#### [ASSIGNED TASK]
All of the listing is to be written out word for word, with the pictures left out.

· · · ·

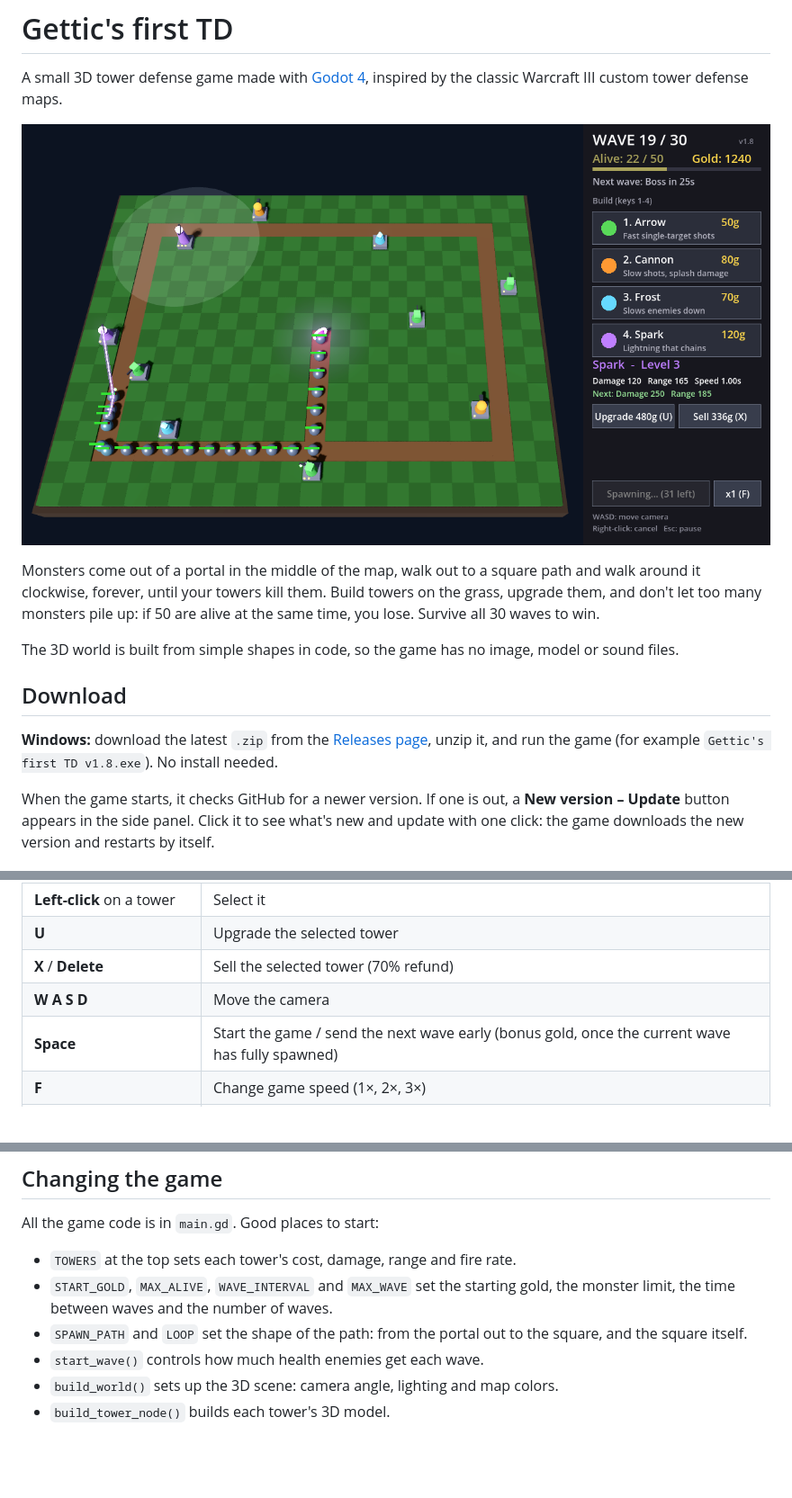
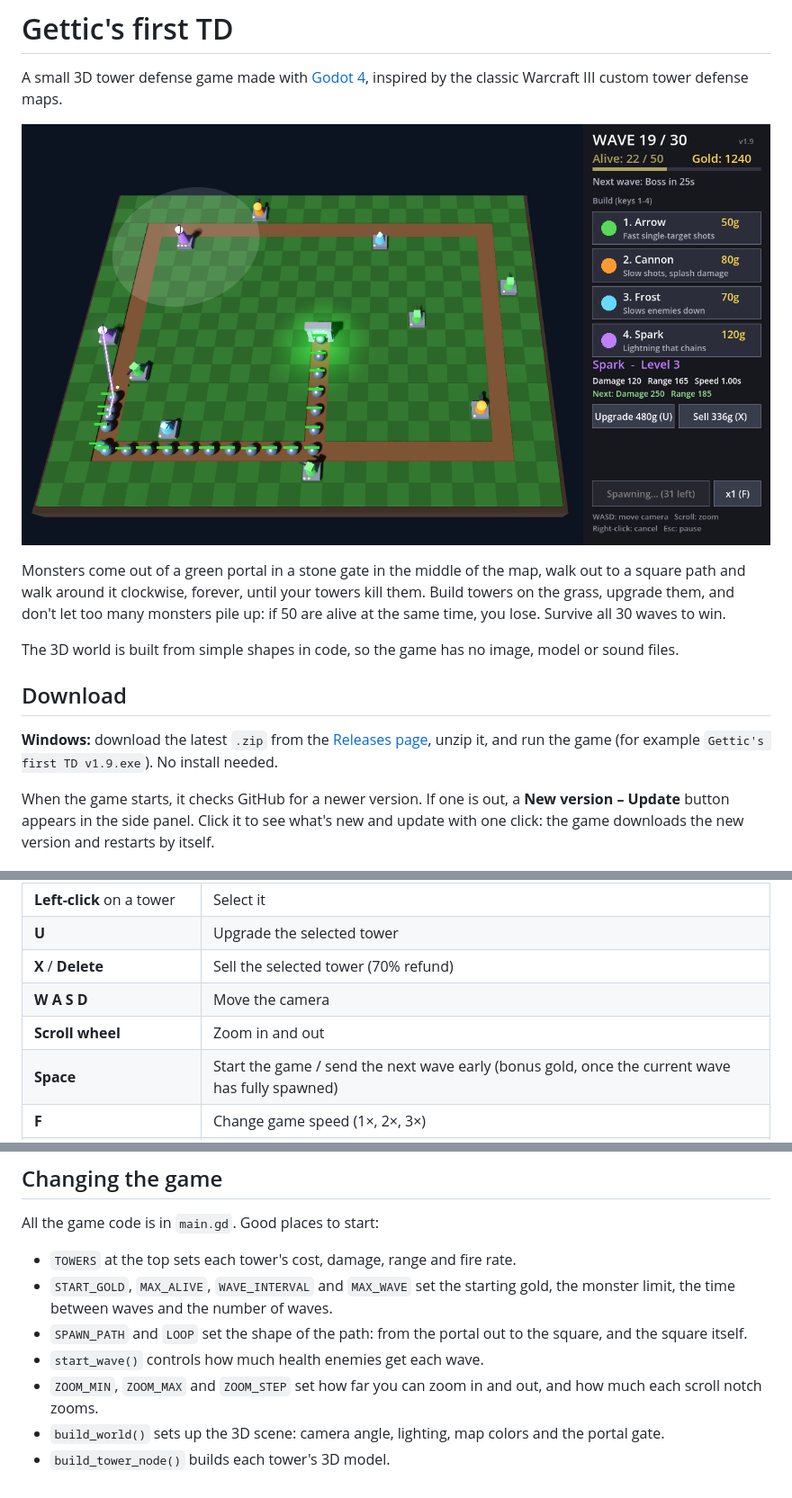
Before and after one commit to gettic/Gettics-first-TD, a Markdown page: README.md, 3 parts joined by grey strips. Shown at 90% size. GitHub-like rendering; pictures changed too: screenshot.png; blank space fills up the shorter version.

Commit message:
Add portal gate and scroll-wheel zoom
Monsters now come out of a stone gate with a glowing green portal
instead of the purple ring. The scroll wheel zooms the camera in and
out smoothly. Bump version to 1.9 and refresh README and screenshot.

```diff
--- a/README.md
+++ b/README.md
@@ -4,13 +4,13 @@ A small 3D tower defense game made with [Godot 4](https://godotengine.org/), ins
 
 ![Screenshot of the game](screenshot.png)
 
-Monsters come out of a portal in the middle of the map, walk out to a square path and walk around it clockwise, forever, until your towers kill them. Build towers on the grass, upgrade them, and don't let too many monsters pile up: if 50 are alive at the same time, you lose. Survive all 30 waves to win.
+Monsters come out of a green portal in a stone gate in the middle of the map, walk out to a square path and walk around it clockwise, forever, until your towers kill them. Build towers on the grass, upgrade them, and don't let too many monsters pile up: if 50 are alive at the same time, you lose. Survive all 30 waves to win.
 
 The 3D world is built from simple shapes in code, so the game has no image, model or sound files.
 
 ## Download
 
-**Windows:** download the latest `.zip` from the [Releases page](https://github.com/gettic/Gettics-first-TD/releases/latest), unzip it, and run the game (for example `Gettic's first TD v1.8.exe`). No install needed.
+**Windows:** download the latest `.zip` from the [Releases page](https://github.com/gettic/Gettics-first-TD/releases/latest), unzip it, and run the game (for example `Gettic's first TD v1.9.exe`). No install needed.
 
 When the game starts, it checks GitHub for a newer version. If one is out, a **New version – Update** button appears in the side panel. Click it to see what's new and update with one click: the game downloads the new version and restarts by itself.
 
@@ -36,6 +36,7 @@ godot --path path/to/this/folder
 | **U** | Upgrade the selected tower |
 | **X** / **Delete** | Sell the selected tower (70% refund) |
 | **W A S D** | Move the camera |
+| **Scroll wheel** | Zoom in and out |
 | **Space** | Start the game / send the next wave early (bonus gold, once the current wave has fully spawned) |
 | **F** | Change game speed (1×, 2×, 3×) |
 | **Right-click** | Cancel |
@@ -72,5 +73,6 @@ All the game code is in `main.gd`. Good places to start:
 - `START_GOLD`, `MAX_ALIVE`, `WAVE_INTERVAL` and `MAX_WAVE` set the starting gold, the monster limit, the time between waves and the number of waves.
 - `SPAWN_PATH` and `LOOP` set the shape of the path: from the portal out to the square, and the square itself.
 - `start_wave()` controls how much health enemies get each wave.
-- `build_world()` sets up the 3D scene: camera angle, lighting and map colors.
+- `ZOOM_MIN`, `ZOOM_MAX` and `ZOOM_STEP` set how far you can zoom in and out, and how much each scroll notch zooms.
+- `build_world()` sets up the 3D scene: camera angle, lighting, map colors and the portal gate.
 - `build_tower_node()` builds each tower's 3D model.
```
Also changed, not shown: 2 other files.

· · · ·

#### [WRITTEN RESPONSE]
Before and after one commit to gettic/Gettics-first-TD, a Markdown page: README.md, 3 parts joined by grey strips. Shown at 90% size. GitHub-like rendering; pictures changed too: screenshot.png; blank space fills up the shorter version.

Commit message:
Add portal gate and scroll-wheel zoom
Monsters now come out of a stone gate with a glowing green portal
instead of the purple ring. The scroll wheel zooms the camera in and
out smoothly. Bump version to 1.9 and refresh README and screenshot.

```diff
--- a/README.md
+++ b/README.md
@@ -4,13 +4,13 @@ A small 3D tower defense game made with [Godot 4](https://godotengine.org/), ins
 
 ![Screenshot of the game](screenshot.png)
 
-Monsters come out of a portal in the middle of the map, walk out to a square path and walk around it clockwise, forever, until your towers kill them. Build towers on the grass, upgrade them, and don't let too many monsters pile up: if 50 are alive at the same time, you lose. Survive all 30 waves to win.
+Monsters come out of a green portal in a stone gate in the middle of the map, walk out to a square path and walk around it clockwise, forever, until your towers kill them. Build towers on the grass, upgrade them, and don't let too many monsters pile up: if 50 are alive at the same time, you lose. Survive all 30 waves to win.
 
 The 3D world is built from simple shapes in code, so the game has no image, model or sound files.
 
 ## Download
 
-**Windows:** download the latest `.zip` from the [Releases page](https://github.com/gettic/Gettics-first-TD/releases/latest), unzip it, and run the game (for example `Gettic's first TD v1.8.exe`). No install needed.
+**Windows:** download the latest `.zip` from the [Releases page](https://github.com/gettic/Gettics-first-TD/releases/latest), unzip it, and run the game (for example `Gettic's first TD v1.9.exe`). No install needed.
 
 When the game starts, it checks GitHub for a newer version. If one is out, a **New version – Update** button appears in the side panel. Click it to see what's new and update with one click: the game downloads the new version and restarts by itself.
 
@@ -36,6 +36,7 @@ godot --path path/to/this/folder
 | **U** | Upgrade the selected tower |
 | **X** / **Delete** | Sell the selected tower (70% refund) |
 | **W A S D** | Move the camera |
+| **Scroll wheel** | Zoom in and out |
 | **Space** | Start the game / send the next wave early (bonus gold, once the current wave has fully spawned) |
 | **F** | Change game speed (1×, 2×, 3×) |
 | **Right-click** | Cancel |
@@ -72,5 +73,6 @@ All the game code is in `main.gd`. Good places to start:
 - `START_GOLD`, `MAX_ALIVE`, `WAVE_INTERVAL` and `MAX_WAVE` set the starting gold, the monster limit, the time between waves and the number of waves.
 - `SPAWN_PATH` and `LOOP` set the shape of the path: from the portal out to the square, and the square itself.
 - `start_wave()` controls how much health enemies get each wave.
-- `build_world()` sets up the 3D scene: camera angle, lighting and map colors.
+- `ZOOM_MIN`, `ZOOM_MAX` and `ZOOM_STEP` set how far you can zoom in and out, and how much each scroll notch zooms.
+- `build_world()` sets up the 3D scene: camera angle, lighting, map colors and the portal gate.
 - `build_tower_node()` builds each tower's 3D model.
```
Also changed, not shown: 2 other files.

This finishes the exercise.